- Directions -
Check every line of the data below for the string "SSOT", and copy the ones that hold it.

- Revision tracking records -
^^^^^^^^

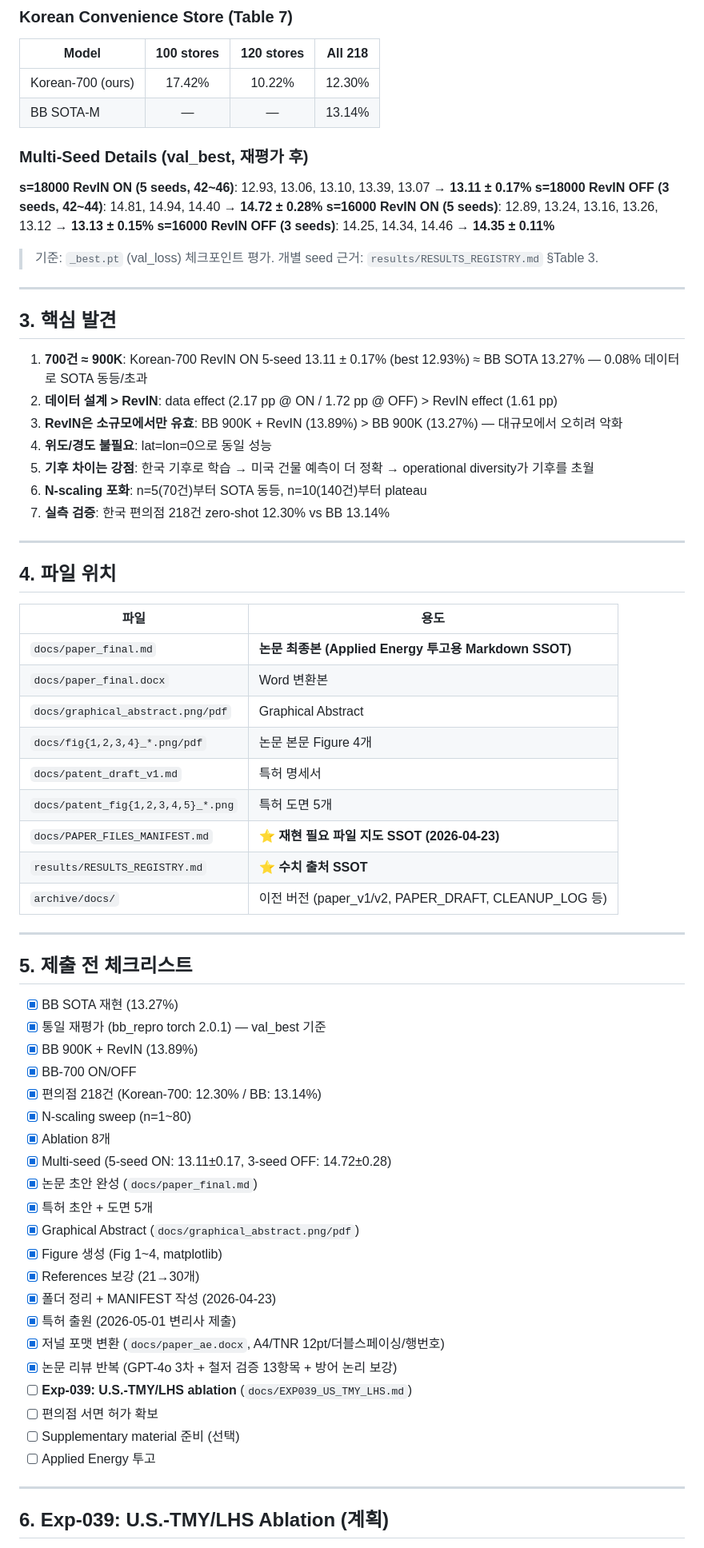
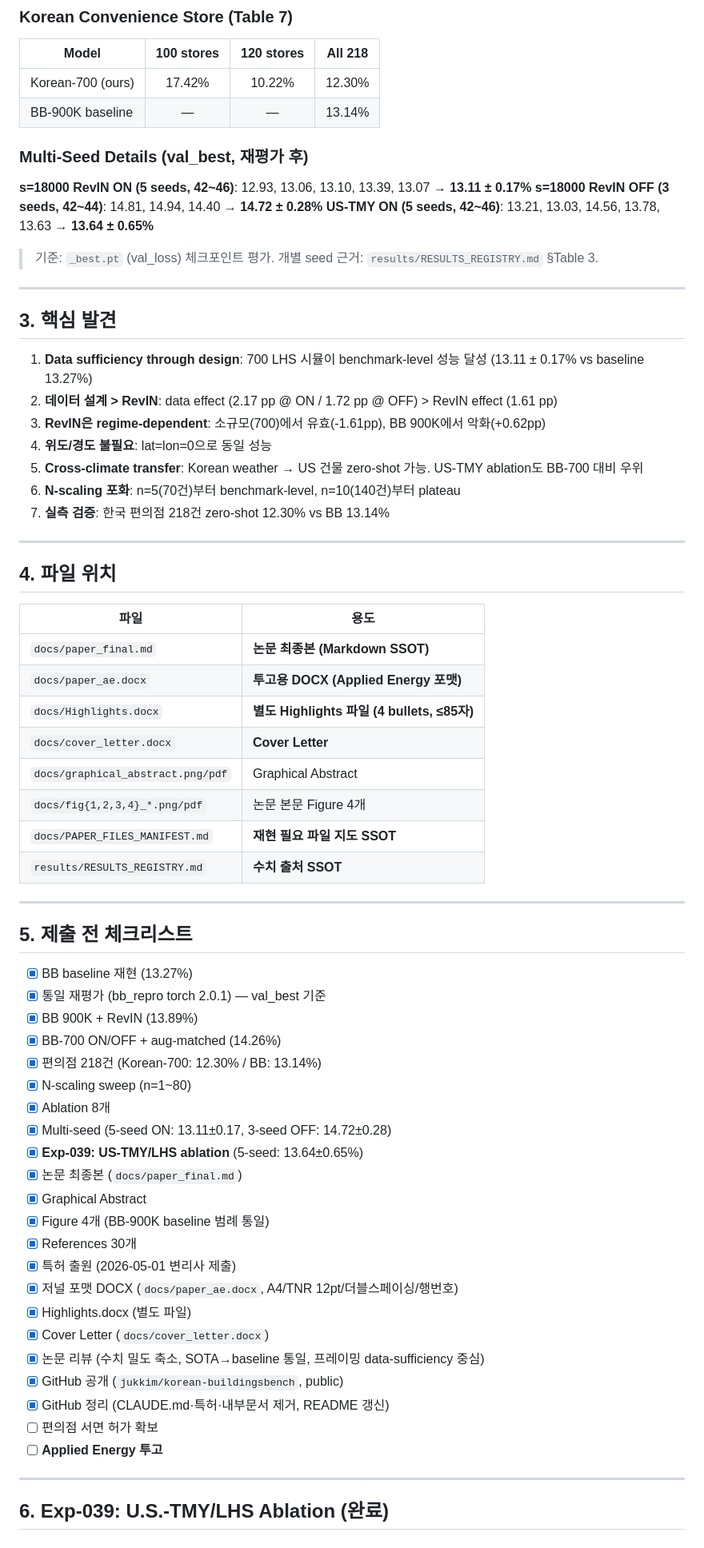
Before and after one commit to jukkim/korean-buildingsbench, a Markdown page: docs/PAPER_PLAN.md, the part around one of its changes. Shown at 80% size. GitHub-like rendering.

```diff
--- a/docs/PAPER_PLAN.md
+++ b/docs/PAPER_PLAN.md
@@ -78,14 +80,13 @@
 | Model | 100 stores | 120 stores | All 218 |
 |-------|:----------:|:----------:|:-------:|
 | Korean-700 (ours) | 17.42% | 10.22% | 12.30% |
-| BB SOTA-M | — | — | 13.14% |
+| BB-900K baseline | — | — | 13.14% |
 
 ### Multi-Seed Details (val_best, 재평가 후)
 
 **s=18000 RevIN ON (5 seeds, 42~46)**: 12.93, 13.06, 13.10, 13.39, 13.07 → **13.11 ± 0.17%**
 **s=18000 RevIN OFF (3 seeds, 42~44)**: 14.81, 14.94, 14.40 → **14.72 ± 0.28%**
-**s=16000 RevIN ON (5 seeds)**: 12.89, 13.24, 13.16, 13.26, 13.12 → **13.13 ± 0.15%**
-**s=16000 RevIN OFF (3 seeds)**: 14.25, 14.34, 14.46 → **14.35 ± 0.11%**
+**US-TMY ON (5 seeds, 42~46)**: 13.21, 13.03, 14.56, 13.78, 13.63 → **13.64 ± 0.65%**
 
 > 기준: `_best.pt` (val_loss) 체크포인트 평가. 개별 seed 근거: `results/RESULTS_REGISTRY.md` §Table 3.
 
@@ -93,12 +94,12 @@
 
 ## 3. 핵심 발견
 
-1. **700건 ≈ 900K**: Korean-700 RevIN ON 5-seed 13.11 ± 0.17% (best 12.93%) ≈ BB SOTA 13.27% — 0.08% 데이터로 SOTA 동등/초과
+1. **Data sufficiency through design**: 700 LHS 시뮬이 benchmark-level 성능 달성 (13.11 ± 0.17% vs baseline 13.27%)
 2. **데이터 설계 > RevIN**: data effect (2.17 pp @ ON / 1.72 pp @ OFF) > RevIN effect (1.61 pp)
-3. **RevIN은 소규모에서만 유효**: BB 900K + RevIN (13.89%) > BB 900K (13.27%) — 대규모에서 오히려 악화
+3. **RevIN은 regime-dependent**: 소규모(700)에서 유효(-1.61pp), BB 900K에서 악화(+0.62pp)
 4. **위도/경도 불필요**: lat=lon=0으로 동일 성능
-5. **기후 차이는 강점**: 한국 기후로 학습 → 미국 건물 예측이 더 정확 → operational diversity가 기후를 초월
-6. **N-scaling 포화**: n=5(70건)부터 SOTA 동등, n=10(140건)부터 plateau
+5. **Cross-climate transfer**: Korean weather → US 건물 zero-shot 가능. US-TMY ablation도 BB-700 대비 우위
+6. **N-scaling 포화**: n=5(70건)부터 benchmark-level, n=10(140건)부터 plateau
 7. **실측 검증**: 한국 편의점 218건 zero-shot 12.30% vs BB 13.14%
 
 ---
@@ -107,43 +108,43 @@
 
 | 파일 | 용도 |
 |------|------|
-| `docs/paper_final.md` | **논문 최종본 (Applied Energy 투고용 Markdown SSOT)** |
-| `docs/paper_final.docx` | Word 변환본 |
+| `docs/paper_final.md` | **논문 최종본 (Markdown SSOT)** |
+| `docs/paper_ae.docx` | **투고용 DOCX (Applied Energy 포맷)** |
+| `docs/Highlights.docx` | **별도 Highlights 파일 (4 bullets, ≤85자)** |
+| `docs/cover_letter.docx` | **Cover Letter** |
 | `docs/graphical_abstract.png/pdf` | Graphical Abstract |
 | `docs/fig{1,2,3,4}_*.png/pdf` | 논문 본문 Figure 4개 |
-| `docs/patent_draft_v1.md` | 특허 명세서 |
-| `docs/patent_fig{1,2,3,4,5}_*.png` | 특허 도면 5개 |
-| `docs/PAPER_FILES_MANIFEST.md` | **⭐ 재현 필요 파일 지도 SSOT (2026-04-23)** |
-| `results/RESULTS_REGISTRY.md` | **⭐ 수치 출처 SSOT** |
-| `archive/docs/` | 이전 버전 (paper_v1/v2, PAPER_DRAFT, CLEANUP_LOG 등) |
+| `docs/PAPER_FILES_MANIFEST.md` | **재현 필요 파일 지도 SSOT** |
+| `results/RESULTS_REGISTRY.md` | **수치 출처 SSOT** |
 
 ---
 
 ## 5. 제출 전 체크리스트
 
-- [x] BB SOTA 재현 (13.27%)
+- [x] BB baseline 재현 (13.27%)
 - [x] 통일 재평가 (bb_repro torch 2.0.1) — val_best 기준
 - [x] BB 900K + RevIN (13.89%)
-- [x] BB-700 ON/OFF
+- [x] BB-700 ON/OFF + aug-matched (14.26%)
 - [x] 편의점 218건 (Korean-700: 12.30% / BB: 13.14%)
 - [x] N-scaling sweep (n=1~80)
 - [x] Ablation 8개
 - [x] Multi-seed (5-seed ON: 13.11±0.17, 3-seed OFF: 14.72±0.28)
-- [x] 논문 초안 완성 (`docs/paper_final.md`)
-- [x] 특허 초안 + 도면 5개
-- [x] Graphical Abstract (`docs/graphical_abstract.png/pdf`)
-- [x] Figure 생성 (Fig 1~4, matplotlib)
-- [x] References 보강 (21→30개)
-- [x] 폴더 정리 + MANIFEST 작성 (2026-04-23)
+- [x] **Exp-039: US-TMY/LHS ablation** (5-seed: 13.64±0.65%)
+- [x] 논문 최종본 (`docs/paper_final.md`)
+- [x] Graphical Abstract
+- [x] Figure 4개 (BB-900K baseline 범례 통일)
+- [x] References 30개
 - [x] 특허 출원 (2026-05-01 변리사 제출)
-- [x] 저널 포맷 변환 (`docs/paper_ae.docx`, A4/TNR 12pt/더블스페이싱/행번호)
-- [x] 논문 리뷰 반복 (GPT-4o 3차 + 철저 검증 13항목 + 방어 논리 보강)
-- [ ] **Exp-039: U.S.-TMY/LHS ablation** (`docs/EXP039_US_TMY_LHS.md`)
+- [x] 저널 포맷 DOCX (`docs/paper_ae.docx`, A4/TNR 12pt/더블스페이싱/행번호)
+- [x] Highlights.docx (별도 파일)
+- [x] Cover Letter (`docs/cover_letter.docx`)
+- [x] 논문 리뷰 (수치 밀도 축소, SOTA→baseline 통일, 프레이밍 data-sufficiency 중심)
+- [x] GitHub 공개 (`jukkim/korean-buildingsbench`, public)
+- [x] GitHub 정리 (CLAUDE.md·특허·내부문서 제거, README 갱신)
 - [ ] 편의점 서면 허가 확보
-- [ ] Supplementary material 준비 (선택)
-- [ ] Applied Energy 투고
+- [ ] **Applied Energy 투고**
 
 ---
 
-## 6. Exp-039: U.S.-TMY/LHS Ablation (계획)
+## 6. Exp-039: U.S.-TMY/LHS Ablation (완료)
 
```
Also changed, not shown: other parts of docs/PAPER_PLAN.md (+39 -40 lines), docs/PAPER_FILES_MANIFEST.md (+17 -18 lines).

^^^^^^^^

- Exercise solution -
-| `docs/paper_final.md` | **논문 최종본 (Applied Energy 투고용 Markdown SSOT)** |
+| `docs/paper_final.md` | **논문 최종본 (Markdown SSOT)** |
-| `docs/PAPER_FILES_MANIFEST.md` | **⭐ 재현 필요 파일 지도 SSOT (2026-04-23)** |
-| `results/RESULTS_REGISTRY.md` | **⭐ 수치 출처 SSOT** |
+| `docs/PAPER_FILES_MANIFEST.md` | **재현 필요 파일 지도 SSOT** |
+| `results/RESULTS_REGISTRY.md` | **수치 출처 SSOT** |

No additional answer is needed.